Starting with Kyle Eastman, whose arrested pubescent opens the proceedings. Although director Randal Kleiser doesn't mine all the humor in the monologue, Eastman's sincerity and unaffected charm goes far to convince us of his plight.
Following this is the subtle Richie Hoffman, whose Southern-born character has been set up in the previous account, and who gives the slightly truncated-feeling narrative of inappropriate paternal behavior his all.
So does Ali Zahiri, a particular standout as an unusually eloquent and self-confident male escort, whose considerable physical appeal is nothing compared with his uncanny ability to maintain focus while directly addressing each audience member. Ozzie Rodriguez brings deep emotional currents and affecting technique to his former football star gone to seed, another example of author Yewell's thoughtful intertwining of previous and future referenced characters.

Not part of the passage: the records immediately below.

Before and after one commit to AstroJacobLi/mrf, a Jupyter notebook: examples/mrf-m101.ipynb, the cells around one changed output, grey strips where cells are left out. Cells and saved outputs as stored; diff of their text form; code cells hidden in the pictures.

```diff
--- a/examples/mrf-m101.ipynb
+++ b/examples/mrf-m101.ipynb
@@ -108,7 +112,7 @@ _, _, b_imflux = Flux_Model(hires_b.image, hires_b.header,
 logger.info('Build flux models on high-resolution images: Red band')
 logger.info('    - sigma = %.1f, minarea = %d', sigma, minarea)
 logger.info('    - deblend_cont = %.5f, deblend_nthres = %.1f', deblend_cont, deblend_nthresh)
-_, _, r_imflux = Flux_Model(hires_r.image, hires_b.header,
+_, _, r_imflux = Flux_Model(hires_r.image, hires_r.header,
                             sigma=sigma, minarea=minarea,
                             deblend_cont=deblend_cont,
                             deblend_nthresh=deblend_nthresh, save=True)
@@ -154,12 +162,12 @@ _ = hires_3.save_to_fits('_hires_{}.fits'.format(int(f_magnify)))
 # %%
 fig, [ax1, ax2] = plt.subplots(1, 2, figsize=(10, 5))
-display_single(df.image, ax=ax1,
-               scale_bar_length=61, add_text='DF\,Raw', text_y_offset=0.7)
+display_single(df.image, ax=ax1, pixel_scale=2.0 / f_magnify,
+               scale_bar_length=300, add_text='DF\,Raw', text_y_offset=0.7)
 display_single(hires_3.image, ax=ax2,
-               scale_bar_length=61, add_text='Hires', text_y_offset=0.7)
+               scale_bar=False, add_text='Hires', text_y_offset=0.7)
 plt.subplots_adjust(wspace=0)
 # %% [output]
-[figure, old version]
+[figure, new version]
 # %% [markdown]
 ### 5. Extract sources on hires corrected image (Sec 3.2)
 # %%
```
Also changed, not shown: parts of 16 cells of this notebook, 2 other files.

Trevor Scott Campbell hasn't got quite as much material to work with as a Toby Tyler-worshiping gay man, but he registers the boyish aspects most effectively. Ethan Rains is fearless and fervent as an HIV-positive heterosexual, even if his similar appearance to Zahiri blurs the distinctions a bit.
Kelly Franett pulls absolute authority out of his culminating aging widower, a candidate for single best turn, and though Jade Willis isn't an obvious choice for a drag queen, he certainly devours the attitude and material.
It's a handsomely staged production, with special assets in Cricket S. Myers' typically astute sound design and Brian Perez's apt videos.
That said, there isn't a lot being said here that we haven't encountered elsewhere, whether at a Highways summer series or a Taper Too extravaganza.
Moreover, the tone grows quite similar somewhere around the halfway mark, with director Kleiser demonstrating a skill with the poetic moments, less so the reflective ones. And more often than not, the undeniably clever uncovering of relationships outstrips the variable thematic allusions to the titular member and its place in men's lives -- this may be a fully-fledged play waiting to be formed out of its disparate parts.
Still, it's lovely to have the Coast in operation again, and the essential skill on board gives these promising "Chronicles" genuine value and fascination, which bodes well for its progress.